- Another really easy “bake” I spotted was this one from Sun Hats and Wellie Boots. The recipe is designed to accompany Julia Donaldson’s Stick Man (more on that below) but could easily be made into Stick from Hey Duggee with the addition of two more legs.
- These homemade stick biscuits from the Hey Duggee website look really cool but are one of the trickier ways to make edible Sticks.
Stick Games and Activities
Sticks are surprisingly versatile as a crafting material. Collecting the right kind of twig for the project is a skill and an entertaining activity itself. Pinterest is full of ideas for kids stick projects, many of which you can do in your own garden or local park.
Stick from The Stick Badge is actually a stick insect. We came up with a straightforward way to create a stick insect with a stick from the garden, pipe cleaners and googly eyes. This was a great way to reinforce some learning we had previously done on insects and camouflage.
Winnie-the-Pooh’s 50 Things to do Before You’re 5 ¾ is a list of outdoor activities for children. It. would not be a comprehensive list if it didn’t include Poohsticks, and this would not be a complete blog post about sticks if I didn’t include it too. This classic childhood game requires a twig and a bridge over a river.
July 2020’s Mud and Bloom box came with a cool stick activity that my 5-year-old loved. The craft in this kit was to collect sticks to make a raft. It’s a good chance for your Squirrels to practise the things they learned in the Stick Badge by challenging them to select suitable sticks. String, material, clay and paints for the sails are included.
Mud and Bloom boxes are expensive, but they come with high-quality materials for four or five activities. The packages are designed for kids aged 3+, but they require lots of parental help. Even if you don’t want to or cannot buy the boxes, they can serve as an excellent source of inspiration for seasonably appropriate outdoor crafts. Here are a couple more examples of things to do with sticks from Mud and Bloom:
- December 2019’s stick activity is making twig star decorations.
- August 2020’s stick activity is a twig picture frame.
Read Stick Man by Julia Donaldson
Stick Man by Julia Donaldson has become a classic children’s book. The story is the sad tale of a Stickman. He is taken away from his family by a series of unfortunate circumstances but eventually finds his way back through kindness. However, during his adventures, the story explores the many different ways that sticks can be used for play. Stick uses in the book include Poohsticks, a mast for a flag, a sword for a knight, a pen, a bow, a bat, a boomerang and an arm for a snowman.
More Hey Duggee Resources
- The Hey Duggee Sticky Sticker Activity Book is full of activities based around the Stick Badge. However, it is probably the weakest of all the available sticker books.

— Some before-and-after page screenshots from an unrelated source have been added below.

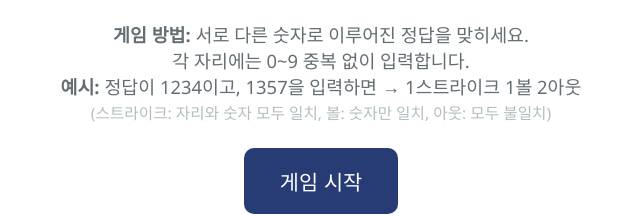
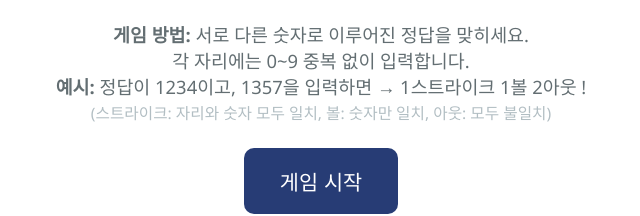
Before and after one commit to wyna3209/math-baseball, a plain HTML site: page index.html in a window 1280 px wide. Shown: the part 196-412 px from the top of the page, 319-959 px from the left. Drawn offline with Linux system fonts and the light colour scheme.

Commit message:
UI 개선: 입력창 확대, 설명 추가, 버튼 중앙정렬, 기록영역 고정 등 태블릿 대응

```diff
--- a/index.html
+++ b/index.html
@@ -12,7 +12,7 @@
     <div id="desc-area" style="margin-bottom:24px; font-size:1.15rem; color:#636e72; text-align:center;">
       <b>게임 방법:</b> 서로 다른 숫자로 이루어진 정답을 맞히세요.<br>
       각 자리에는 0~9 중복 없이 입력합니다.<br>
-      <b>예시:</b> 정답이 1234이고, 1357을 입력하면 → 1스트라이크 1볼 2아웃<br>
+      <b>예시:</b> 정답이 1234이고, 1357을 입력하면 → 1스트라이크 1볼 2아웃 !<br>
       <span style="font-size:0.98rem; color:#b2bec3;">(스트라이크: 자리와 숫자 모두 일치, 볼: 숫자만 일치, 아웃: 모두 불일치)</span>
     </div>
     <div id="game-area">
```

- This versatile Hey Duggee toy includes Stick and Duggee’s sunglasses from this episode. It comes with accessories from The Voice Badge, Pizza Badge and more.
- This set of Hey Duggee figurines comes with Stick and Duggee in his Stick Badge rave outfit.

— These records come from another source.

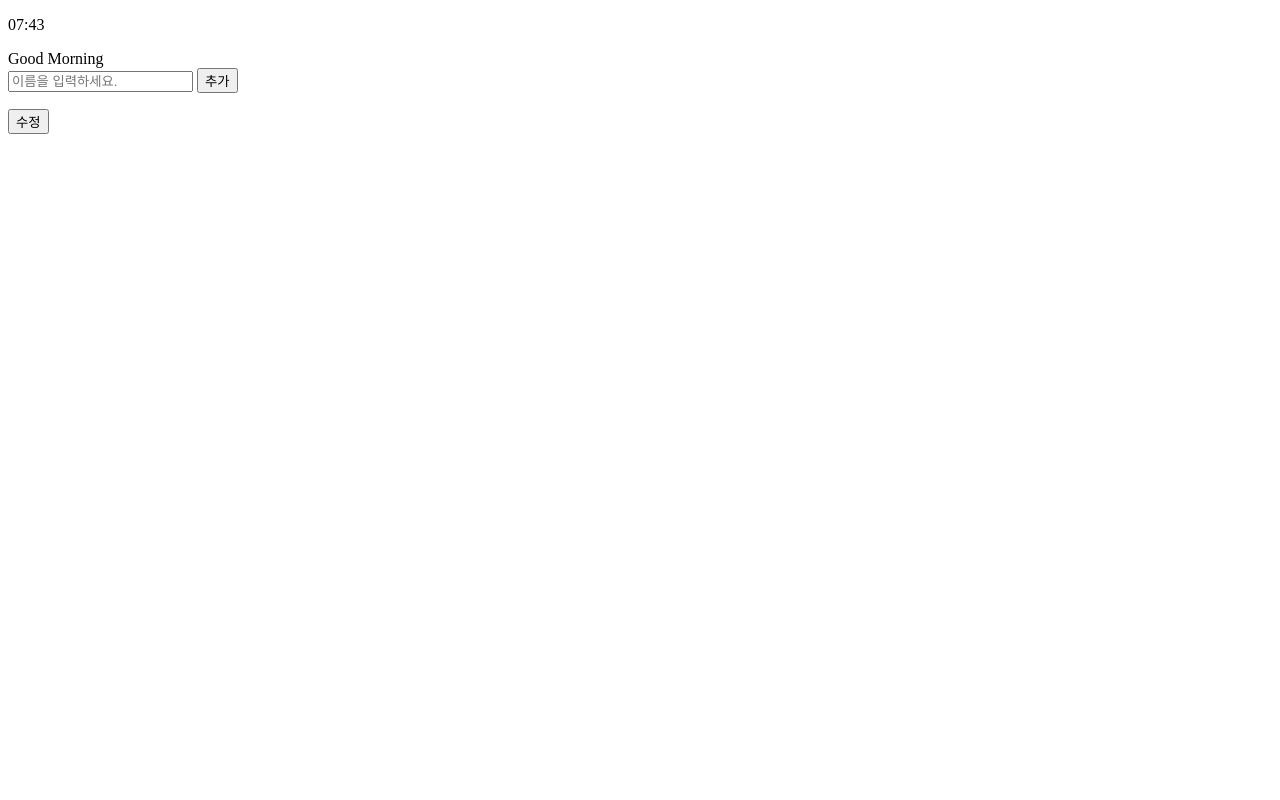
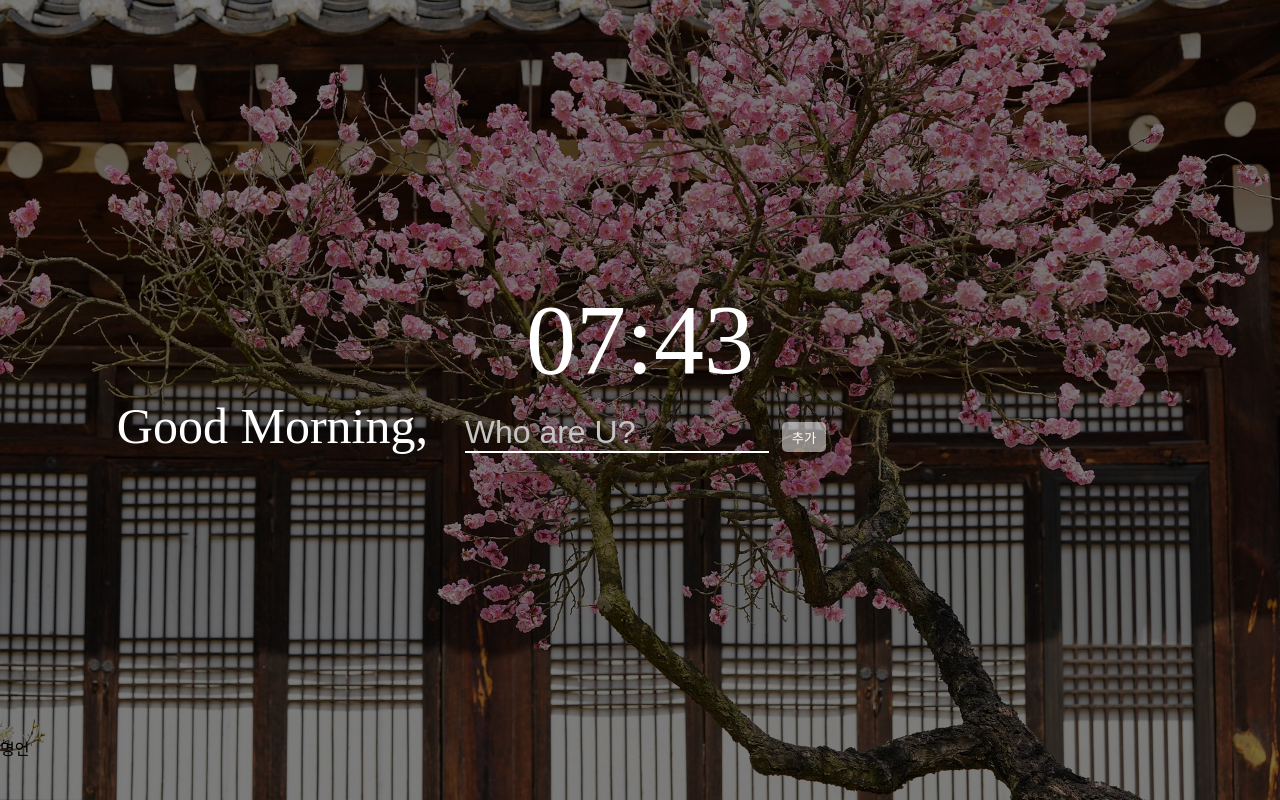
Before and after one commit to nakyoung1/my_momentum, a plain HTML site: page my_momentum.html in a window 1280 px wide. Drawn offline with nearby package versions, Linux system fonts and the light colour scheme.

Commit message:
background

```diff
--- /dev/null
+++ b/CSS/style.css
@@ -0,0 +1,88 @@
+* {
+     margin: 0;
+     padding: 0;
+     box-sizing: border-box;
+}
+body {
+     height: 100vh;
+     position: relative;
+     background-size: cover;
+     background-position: center;
+     background-repeat: no-repeat;
+}
+body::after {
+     content: "";
+     position: absolute;
+     top: 0;
+     left: 0;
+     right: 0;
+     bottom: 0;
+     background-color: rgba(0, 0, 0, 0.5); /* 검은색 반투명 레이어 */
+     z-index: -1;
+}
+#main-container {
+     color: white;
+     display: flex;
+     flex-direction: column;
+     justify-content: center;
+     align-items: center;
+     height: 92%;
+}
+#time {
+     font-size: 100px;
+}
+#greet-box {
+     display: flex;
+     justify-content: center;
+     align-items: center;
+     font-size: 50px;
+}
+#addname-box {
+     text-align: center;
+     width: 40%;
+}
+#username-input {
+     width: 70%; /* 원하는 크기로 조절 가능 */
+
+     font-size: 32px; /* 글자 크기 */
+     border: none; /* 테두리 제거 */
+     border-bottom: 2px solid white; /* 밑줄 스타일 */
+     outline: none; /* 클릭 시 파란 테두리 제거 */
+     background: transparent; /* 배경 투명 */
+     color: white;
+     font-weight: 500;
+}
+#username-input::placeholder {
+     color: rgb(197, 197, 197);
+}
+
+/* 입력 중일 때 밑줄 강조 효과 */
+#username-input:focus {
+     border-bottom: 2px solid #007bff; /* 포커스 시 밑줄 색 변경 */
+}
+#username-box {
+     display: flex;
+     align-items: center; /* 세로 중앙 정렬 */
+     justify-content: center; /* 가로 중앙 정렬 */
+     gap: 10px; /* 요소 사이 간격 조절 */
+     width: 300px;
+     padding: 10px;
+}
+button {
+     background-color: rgba(255, 255, 255, 0.5);
+     color: white;
+     border: none;
+     border-radius: 5px;
+     height: 30px;
+     padding: 5px 10px;
+     box-shadow: 3px 3px 10px rgba(0, 0, 0, 0.3);
+     transition: box-shadow 0.3s ease-in-out;
+     cursor: pointer;
+}
+
+.hidden {
+     display: none;
+}
+footer {
+     height: 8%;
+}
--- a/index.js
+++ b/index.js
@@ -0,0 +1,97 @@
+let user = "";
+const image = ["1.jpg", "2.jpg", "3.jpg", "4.jpg", "5.jpg"];
+const showImage = image[Math.floor(Math.random() * image.length)];
+document.body.style.backgroundImage = `url(img/${showImage})`;
+
+const time = document.getElementById("time");
+const greetBox = document.getElementById("greet-box");
+const greetText = document.getElementById("greet-text");
+
+const addNameBox = document.getElementById("addname-box");
+const userNameInput = document.getElementById("username-input");
+const addNameBtn = document.getElementById("add-name-btn");
+
+const userNameBox = document.getElementById("username-box");
+
+$(document).ready(() => {
+     $("#username-box").on("mouseenter", function () {
+          $(this).find("button").removeClass("hidden");
+     });
+
+     $("#username-box").on("mouseleave", function () {
+          $(this).find("button").addClass("hidden");
+     });
+});
+
+//현재시간 알려주기
+setInterval(() => getTime(), 1000);
+//시간에 따라 바뀌는 인사말
+getGreet();
+
+// 페이지 로드 시 기존 값 불러오기
+loadUser();
+
+function getGreet() {
+     let now = new Date();
+     let newHour = now.getHours();
+     if (newHour >= 4 && newHour < 12) greetText.innerHTML = "Good Morning, ";
+     else if (newHour >= 12 && newHour < 18) greetText.innerHTML = "Good Afternoon, ";
+     else if (newHour >= 18 || newHour < 4) greetText.innerHTML = "Good Night, ";
+}
+
+function getTime() {
+     let now = new Date();
+     let nowHour = now.getHours() >= 10 ? `${now.getHours()}` : `0${now.getHours()}`;
+     let nowMin = now.getMinutes() >= 10 ? `${now.getMinutes()}` : `0${now.getMinutes()}`;
+     time.innerHTML = `${nowHour}:${nowMin}`;
+}
+//로컬스토리지에 저장
+function saveUser(name) {
+     user = name;
+     localStorage.setItem("user", JSON.stringify(user));
+}
+//로컬스토리지에 저장된 이름 불러오는 함수
+function loadUser() {
+     let getUser = localStorage.getItem("user");
+
+     if (getUser) {
+          // 기존 값이 있으면 표시
+          user = JSON.parse(getUser);
+          addNameBox.classList.add("hidden"); // 입력창 숨기기
+          showUserName(user);
+     } else {
+          // 값이 없으면 입력창 보이기
+          addNameBox.classList.remove("hidden");
+     }
+}
+// 저장된 이름 표시하는 함수
+function showUserName(name) {
+     if (!name) return;
+     userNameBox.innerHTML = ""; // 기존 내용 삭제
+
+     const userName = document.createElement("span");
+     userName.textContent = name;
+
+     const editNameBtn = document.createElement("button");
+     editNameBtn.textContent = "수정";
+     editNameBtn.onclick = function () {
+          addNameBox.classList.remove("hidden"); // 입력창 보이기
+          userNameBox.style.display = "none";
+          userNameInput.value = name; // 기존 값 유지
+          userNameBox.innerHTML = ""; // 결과 삭제
+     };
+
+     userNameBox.appendChild(userName);
+     userNameBox.appendChild(editNameBtn);
+}
+
+// 추가버튼 눌렀을때
+addNameBtn.addEventListener("click", function () {
+     const text = userNameInput.value.trim();
+     if (text === "") return; // 빈값 방지
+
+     saveUser(text); // 로컬스토리지에 저장
+     addNameBox.classList.add("hidden"); // 입력창 숨기기
+     userNameBox.style.display = "flex";
+     showUserName(text); // 저장된 이름 표시
+});
--- a/my_momentum.html
+++ b/my_momentum.html
@@ -4,76 +4,28 @@
           <meta charset="UTF-8" />
           <meta name="viewport" content="width=device-width, initial-scale=1.0" />
           <title>dashboard</title>
+          <script src="https://code.jquery.com/jquery-3.7.1.slim.min.js"></script>
+          <link rel="stylesheet" href="CSS/style.css" />
      </head>
      <body>
-    <div>
+
+          <div id="main-container">
                <p id="time"></p>
-      <div id="greet-box">
-        <span id="greet-text"></span>
-
+               <section id="greet-box">
+                    <article id="greet-text"></article>
                     <div id="addname-box">
-          <input id="username-input" placeholder="이름을 입력하세요." />
+                         <input type="text" id="username-input" placeholder="Who are U?" />
                          <button id="add-name-btn">추가</button>
                     </div>
+                    <div id="username-box" ></div>
+               </div>
+               </section>
+               <footer>
+                    <p id = "saying">명언</p>
+                    <p id = "sayingPerson"></p>
+               </footer>
+          <script src="index.js"></script>
 
-        <div id="username-box">
-          <p id="user-name"></p>
-          <button id="edit-name-btn">수정</button>
-        </div>
-      </div>
-    </div>
-    <script>
-      let user = JSON.parse(localStorage.getItem("name")) || "";
-      const time = document.getElementById("time");
-      const greetBox = document.getElementById("greet-box");
-      const greetText = document.getElementById("greet-text");
-      const userNameInput = document.getElementById("username-input");
-      const addNameBtn = document.getElementById("add-name-btn");
-      const userName = document.getElementById("user-name");
-      const editNameBtn = document.getElementById("edit-name-btn");
-      //현재시간 알려주기
-      setInterval(() => getTime(), 1000);
-      //시간에 따라 바뀌는 인사말
-      getGreet();
-      // userName.innerHTML = user[0];
+     </body>
 
-      console.log(user);
-      if (user) {
-        userName.innerHTML = user;
-      } else {
-        putName(addNameBtn);
-      }
-
-      putName(editNameBtn);
-
-      console.log(user);
-
-      function getGreet() {
-        let now = new Date();
-        let newHour = now.getHours();
-        if (newHour >= 4 && newHour < 12) greetText.innerHTML = "Good Morning";
-        else if (newHour >= 12 && newHour < 18) greetText.innerHTML = "Good Afternoon";
-        else if (newHour >= 18 || newHour < 4) greetText.innerHTML = "Good Night";
-      }
-
-      function getTime() {
-        let now = new Date();
-        let nowHour = now.getHours() >= 10 ? `${now.getHours()}` : `0${now.getHours()}`;
-        let nowMin = now.getMinutes() >= 10 ? `${now.getMinutes()}` : `0${now.getMinutes()}`;
-        time.innerHTML = `${nowHour}:${nowMin}`;
-      }
-
-      function putName(button) {
-        button.addEventListener("click", () => {
-          userName.innerHTML = userNameInput.value;
-          user = userNameInput.value;
-          saveUsers();
-        });
-      }
-
-      function saveUsers() {
-        localStorage.setItem("name", JSON.stringify(user));
-      }
-    </script>
-  </body>
 </html>
```
Also changed, not shown: img/1.jpg (added), img/2.jpg (added), img/3.jpg (added), img/4.jpg (added), img/5.jpg (added). Lines whose indentation alone changed are shown as unchanged.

- The Hey Duggee website also has a free pattern for a felt Stick if you are feeling creative.